The process is very simple. You turn the tuner on and strum the strings. The tuner will tell you which string or strings are out of tune. All you have to do is either tighten or loosen the strings with the help of the tuning peg.
It’s an easy process. All you have to do is make sure that you’re not putting too much force on the tuning peg. It might be the reason behind a string to tear.
There are many methods that you can find out if your question is how to tune a guitar. There are a vibration-based method, microphone based method, plugin/plug out method, pedal method, etc. Not all the methods are beginner worthy, but some are actually ones you can use. So, we will discuss the methods that are more likely suitable for newbies and beginners.
The question that still remains is how will you know when the string is completely tuned. Most tuners either have a needle or a bar and some advance tuners have the 2D depiction of your guitar fret.
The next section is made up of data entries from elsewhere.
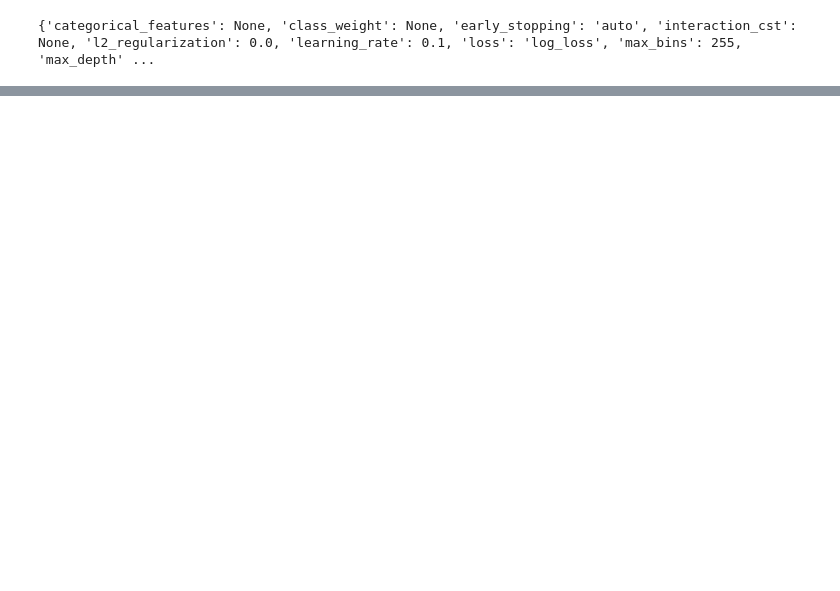
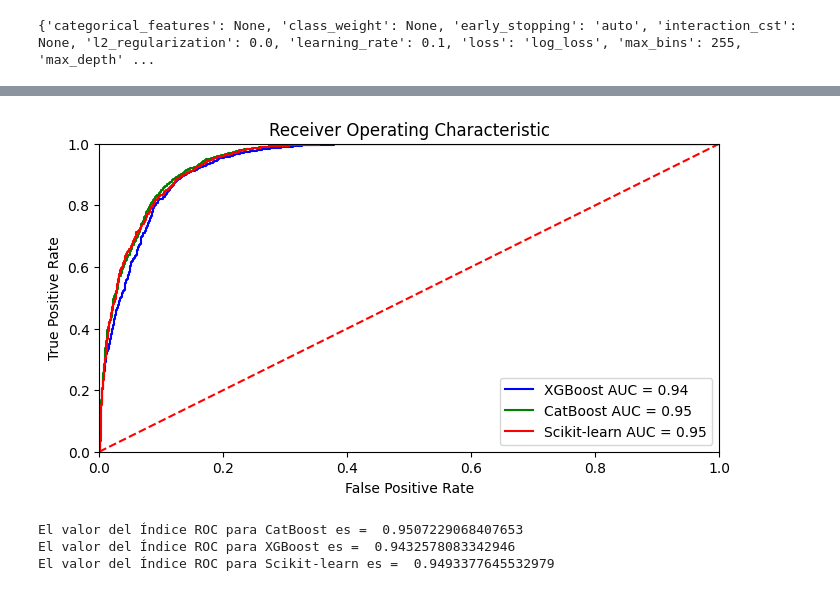
Before and after one commit to javeser/Trabajo-Fin-Master, a Jupyter notebook: catboot_model.ipynb, the cells around one changed output, grey strips where cells are left out. Drawn from its saved outputs; the diff is of its cells as text; code cells hidden in the pictures; blank space fills up the shorter version.

Commit message:
I remake a couple of thing that it din't saved ok, like ROC curve comparation, and i added a line of code to compare the AUC of the 3 models

```diff
--- a/catboot_model.ipynb
+++ b/catboot_model.ipynb
@@ -418,0 +419,43 @@ plt.show()
+# %%
+import sklearn.metrics as metrics
+
+# ROC curve for XGBoost (bst)
+probs = bst.predict_proba(X_eval)
+preds = probs[:,1]
+fpr_bst, tpr_bst, threshold_bst = metrics.roc_curve(y_eval, preds)
+roc_auc_bst = metrics.auc(fpr_bst, tpr_bst)
+
+# ROC curve for CatBoost (model)
+probs = model.predict_proba(X_eval)
+preds = probs[:,1]
+fpr_model, tpr_model, threshold_model = metrics.roc_curve(y_eval, preds)
+roc_auc_model = metrics.auc(fpr_model, tpr_model)
+
+# ROC curve for other models (clf)
+probs = clf.predict_proba(X_eval)
+preds = probs[:,1]
+fpr_clf, tpr_clf, threshold_clf = metrics.roc_curve(y_eval, preds)
+roc_auc_clf = metrics.auc(fpr_clf, tpr_clf)
+
+import matplotlib.pyplot as plt
+plt.title('Receiver Operating Characteristic')
+plt.plot(fpr_bst, tpr_bst, 'b', label = 'XGBoost AUC = %0.2f' % roc_auc_bst)
+plt.plot(fpr_model, tpr_model, 'g', label = 'CatBoost AUC = %0.2f' % roc_auc_model)
+plt.plot(fpr_clf, tpr_clf, 'r', label = 'Scikit-learn AUC = %0.2f' % roc_auc_clf)
+plt.legend(loc = 'lower right')
+plt.plot([0, 1], [0, 1],'r--')
+plt.xlim([0, 1])
+plt.ylim([0, 1])
+plt.ylabel('True Positive Rate')
+plt.xlabel('False Positive Rate')
+plt.show()
+# %% [output]
+[figure, added]
+# %%
+print('El valor del Índice ROC para CatBoost es = ', roc_auc_model)
+print('El valor del Índice ROC para XGBoost es = ',roc_auc_bst)
+print('El valor del Índice ROC para Scikit-learn es = ',roc_auc_clf)
+# %% [output]
+El valor del Índice ROC para CatBoost es =  0.9507229068407653
+El valor del Índice ROC para XGBoost es =  0.9432578083342946
+El valor del Índice ROC para Scikit-learn es =  0.9493377645532979
```
Also changed, not shown: parts of 16 cells of this notebook.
Mostly, the needle should show the center, the bar should be at the green, and the fret should show that the strings are absolutely straight.
That’s how you will know that the tuning is perfect.
Method 1: Vibration-based tuning
Vibration-based tuning is not that complicated as it sounds. You see each string works like a tuning fork itself that vibrates at a certain level which produced the perfect sound.
So, you can actually check the vibration a string produces and tune your guitar without breaking a sweat. The basic tuning tactics are either tightening or loosening the strings. You calculate the vibration using a clip-on tuner that you place on the top head of your guitar and play each string till the clip-on tuner shows each string vibrating at the correct pitch.
It’s really easy. Also, many professional guitarists prefer that the vibration tuner is much better than the sound-based tuners.
Method 2: Microphone Based tuning
Microphone based tunings the name suggests that you have to capture the sound each string produces to understand whether it’s tuned or not. In tune and not in tune, the guitar makes different sounds. A tuner that is, in fact, microphone based, is already preloaded with the sound scheme that a guitar will produce when it’s in tune.
And, also, it will show exactly how much you have to tighten or loosen the guitar to make sure it’s in tune. Mostly, smartphone apps are sound-based tuners. You can download any good app that has a good review going on and get yourself a microphone-based tuner.
Method 3: Plug-in/Plug-out tuning
Most guitars nowadays have a plugin option where you can plug in your guitar to a guitar console or a speaker and play your guitar louder. So, to give you better live performance compatibility while plugged into a speaker or a console, there is now a plugin tuner that you can directly plug into the jack and tune your guitar.
Most people don’t prefer this option only because it costs more than a usual vibration tuner and smartphone tuner apps are free.
Those tuning options don’t require any sort of plugging in. That’s considered plug-out tuning.
Method 4: Pedal-based tuning
Pedal-based tuning is solely for electric guitars. Pedal tuners are a bit complicated to understand at first. But when you become a professional and start rocking an electric guitar on stage, that’s where the pedal tuners show up. Mostly pedal tuners are now considered a must-have accessory for professionals because many songs require a variety of tuning while playing the song.
So, it’s not possible to tune in between a song with other measures. So, pedal tuner just lies by the feet of the guitarist, and they can pedal and change tuning when necessary.
Method 5: How To Tune Without A Tuner?
There are times for any guitar player that we may not find a tuning device nearby. But thanks to our smartphones and the internet, we don’t have to worry about that anymore. But still, you might end up being at a place where you might have to tune your guitar without a tuner.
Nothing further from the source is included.